> [Instructions to follow] Though the entries hold pictures, only their text should be duplicated, exactly and in full.

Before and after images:
------------------------------------------------------------

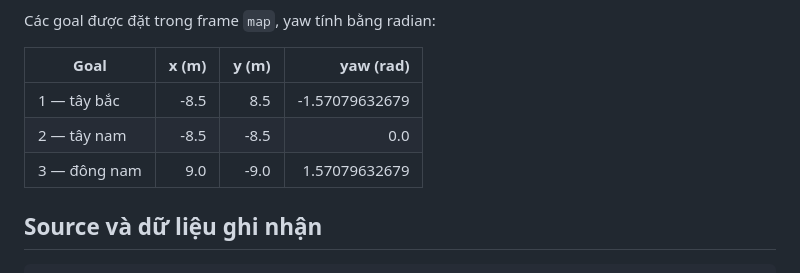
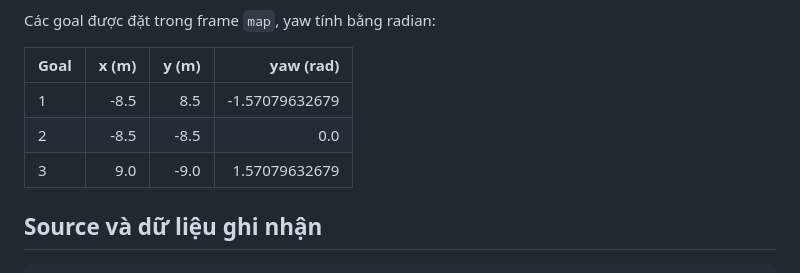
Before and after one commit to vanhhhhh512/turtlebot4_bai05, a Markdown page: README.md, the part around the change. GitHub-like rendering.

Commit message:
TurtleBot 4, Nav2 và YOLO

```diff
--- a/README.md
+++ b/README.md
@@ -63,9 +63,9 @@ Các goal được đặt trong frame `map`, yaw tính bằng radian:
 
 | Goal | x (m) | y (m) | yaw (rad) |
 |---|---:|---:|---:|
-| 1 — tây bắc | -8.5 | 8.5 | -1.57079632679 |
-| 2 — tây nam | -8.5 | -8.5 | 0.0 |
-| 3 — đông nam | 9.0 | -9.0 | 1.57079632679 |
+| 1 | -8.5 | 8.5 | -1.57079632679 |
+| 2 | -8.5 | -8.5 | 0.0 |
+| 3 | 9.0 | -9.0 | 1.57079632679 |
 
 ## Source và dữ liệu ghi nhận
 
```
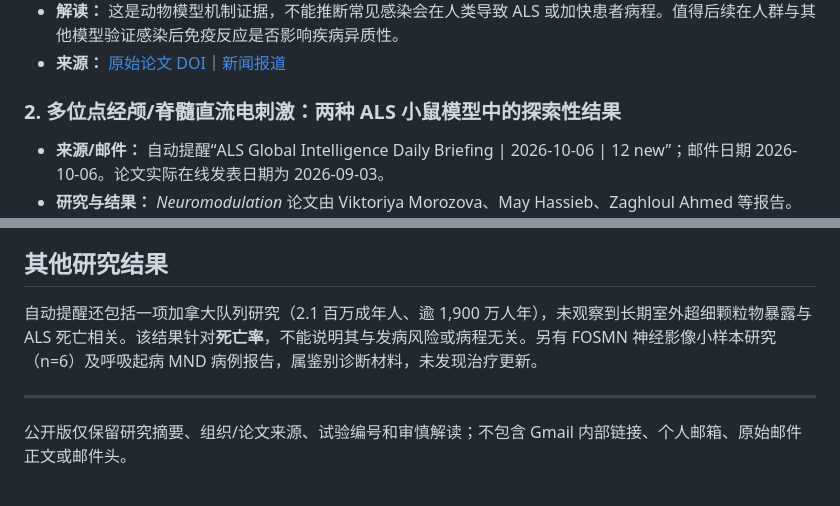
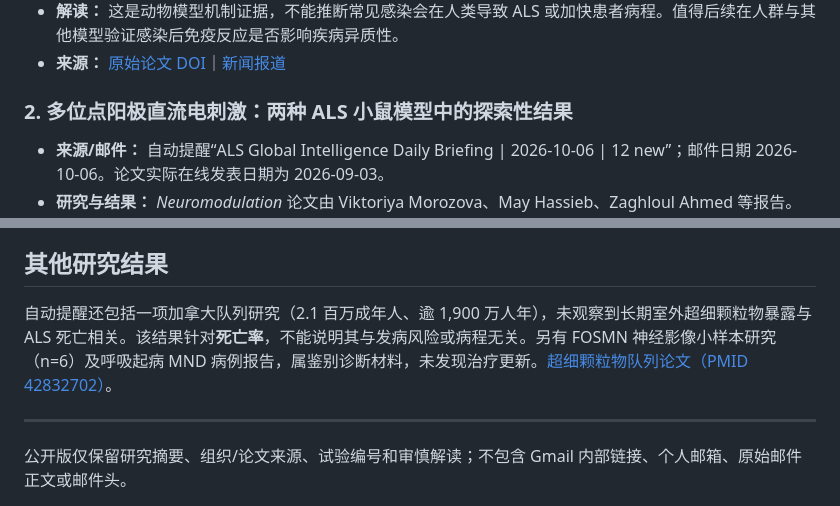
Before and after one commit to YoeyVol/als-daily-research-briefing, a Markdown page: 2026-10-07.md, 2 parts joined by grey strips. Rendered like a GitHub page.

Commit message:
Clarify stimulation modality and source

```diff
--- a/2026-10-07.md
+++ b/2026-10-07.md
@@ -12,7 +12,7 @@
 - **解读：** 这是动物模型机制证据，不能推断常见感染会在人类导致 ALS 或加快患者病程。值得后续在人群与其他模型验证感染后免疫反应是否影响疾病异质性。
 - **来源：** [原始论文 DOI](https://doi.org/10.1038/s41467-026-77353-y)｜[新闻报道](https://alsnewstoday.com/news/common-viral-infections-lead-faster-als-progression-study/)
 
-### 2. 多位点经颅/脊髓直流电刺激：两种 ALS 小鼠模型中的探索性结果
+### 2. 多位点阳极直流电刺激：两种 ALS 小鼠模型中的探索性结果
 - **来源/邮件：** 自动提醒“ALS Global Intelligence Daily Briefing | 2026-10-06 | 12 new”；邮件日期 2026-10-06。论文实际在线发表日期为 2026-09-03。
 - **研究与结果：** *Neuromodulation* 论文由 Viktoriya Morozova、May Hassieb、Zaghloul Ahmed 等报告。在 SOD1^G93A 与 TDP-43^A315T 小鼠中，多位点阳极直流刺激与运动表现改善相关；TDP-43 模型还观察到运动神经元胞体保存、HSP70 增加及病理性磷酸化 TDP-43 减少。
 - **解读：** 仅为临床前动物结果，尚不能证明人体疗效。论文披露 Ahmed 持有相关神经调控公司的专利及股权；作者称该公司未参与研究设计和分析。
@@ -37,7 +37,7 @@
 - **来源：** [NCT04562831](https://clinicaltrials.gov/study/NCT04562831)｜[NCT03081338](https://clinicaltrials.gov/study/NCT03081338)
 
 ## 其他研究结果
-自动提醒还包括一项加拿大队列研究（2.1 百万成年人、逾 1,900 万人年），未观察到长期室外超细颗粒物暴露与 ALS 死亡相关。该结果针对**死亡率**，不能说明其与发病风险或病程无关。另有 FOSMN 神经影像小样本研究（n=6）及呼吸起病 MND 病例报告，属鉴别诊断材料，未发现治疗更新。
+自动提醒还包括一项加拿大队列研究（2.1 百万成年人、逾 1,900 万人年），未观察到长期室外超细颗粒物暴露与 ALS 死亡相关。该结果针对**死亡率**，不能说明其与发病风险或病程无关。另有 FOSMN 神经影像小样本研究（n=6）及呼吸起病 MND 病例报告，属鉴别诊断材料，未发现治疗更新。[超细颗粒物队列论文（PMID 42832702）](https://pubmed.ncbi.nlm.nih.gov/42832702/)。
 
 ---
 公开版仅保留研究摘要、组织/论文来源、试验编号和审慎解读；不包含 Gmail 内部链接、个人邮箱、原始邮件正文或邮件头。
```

------------------------------------------------------------

> [Result]
Before and after one commit to vanhhhhh512/turtlebot4_bai05, a Markdown page: README.md, the part around the change. GitHub-like rendering.

Commit message:
TurtleBot 4, Nav2 và YOLO

```diff
--- a/README.md
+++ b/README.md
@@ -63,9 +63,9 @@ Các goal được đặt trong frame `map`, yaw tính bằng radian:
 
 | Goal | x (m) | y (m) | yaw (rad) |
 |---|---:|---:|---:|
-| 1 — tây bắc | -8.5 | 8.5 | -1.57079632679 |
-| 2 — tây nam | -8.5 | -8.5 | 0.0 |
-| 3 — đông nam | 9.0 | -9.0 | 1.57079632679 |
+| 1 | -8.5 | 8.5 | -1.57079632679 |
+| 2 | -8.5 | -8.5 | 0.0 |
+| 3 | 9.0 | -9.0 | 1.57079632679 |
 
 ## Source và dữ liệu ghi nhận
 
```
Before and after one commit to YoeyVol/als-daily-research-briefing, a Markdown page: 2026-10-07.md, 2 parts joined by grey strips. Rendered like a GitHub page.

Commit message:
Clarify stimulation modality and source

```diff
--- a/2026-10-07.md
+++ b/2026-10-07.md
@@ -12,7 +12,7 @@
 - **解读：** 这是动物模型机制证据，不能推断常见感染会在人类导致 ALS 或加快患者病程。值得后续在人群与其他模型验证感染后免疫反应是否影响疾病异质性。
 - **来源：** [原始论文 DOI](https://doi.org/10.1038/s41467-026-77353-y)｜[新闻报道](https://alsnewstoday.com/news/common-viral-infections-lead-faster-als-progression-study/)
 
-### 2. 多位点经颅/脊髓直流电刺激：两种 ALS 小鼠模型中的探索性结果
+### 2. 多位点阳极直流电刺激：两种 ALS 小鼠模型中的探索性结果
 - **来源/邮件：** 自动提醒“ALS Global Intelligence Daily Briefing | 2026-10-06 | 12 new”；邮件日期 2026-10-06。论文实际在线发表日期为 2026-09-03。
 - **研究与结果：** *Neuromodulation* 论文由 Viktoriya Morozova、May Hassieb、Zaghloul Ahmed 等报告。在 SOD1^G93A 与 TDP-43^A315T 小鼠中，多位点阳极直流刺激与运动表现改善相关；TDP-43 模型还观察到运动神经元胞体保存、HSP70 增加及病理性磷酸化 TDP-43 减少。
 - **解读：** 仅为临床前动物结果，尚不能证明人体疗效。论文披露 Ahmed 持有相关神经调控公司的专利及股权；作者称该公司未参与研究设计和分析。
@@ -37,7 +37,7 @@
 - **来源：** [NCT04562831](https://clinicaltrials.gov/study/NCT04562831)｜[NCT03081338](https://clinicaltrials.gov/study/NCT03081338)
 
 ## 其他研究结果
-自动提醒还包括一项加拿大队列研究（2.1 百万成年人、逾 1,900 万人年），未观察到长期室外超细颗粒物暴露与 ALS 死亡相关。该结果针对**死亡率**，不能说明其与发病风险或病程无关。另有 FOSMN 神经影像小样本研究（n=6）及呼吸起病 MND 病例报告，属鉴别诊断材料，未发现治疗更新。
+自动提醒还包括一项加拿大队列研究（2.1 百万成年人、逾 1,900 万人年），未观察到长期室外超细颗粒物暴露与 ALS 死亡相关。该结果针对**死亡率**，不能说明其与发病风险或病程无关。另有 FOSMN 神经影像小样本研究（n=6）及呼吸起病 MND 病例报告，属鉴别诊断材料，未发现治疗更新。[超细颗粒物队列论文（PMID 42832702）](https://pubmed.ncbi.nlm.nih.gov/42832702/)。
 
 ---
 公开版仅保留研究摘要、组织/论文来源、试验编号和审慎解读；不包含 Gmail 内部链接、个人邮箱、原始邮件正文或邮件头。
```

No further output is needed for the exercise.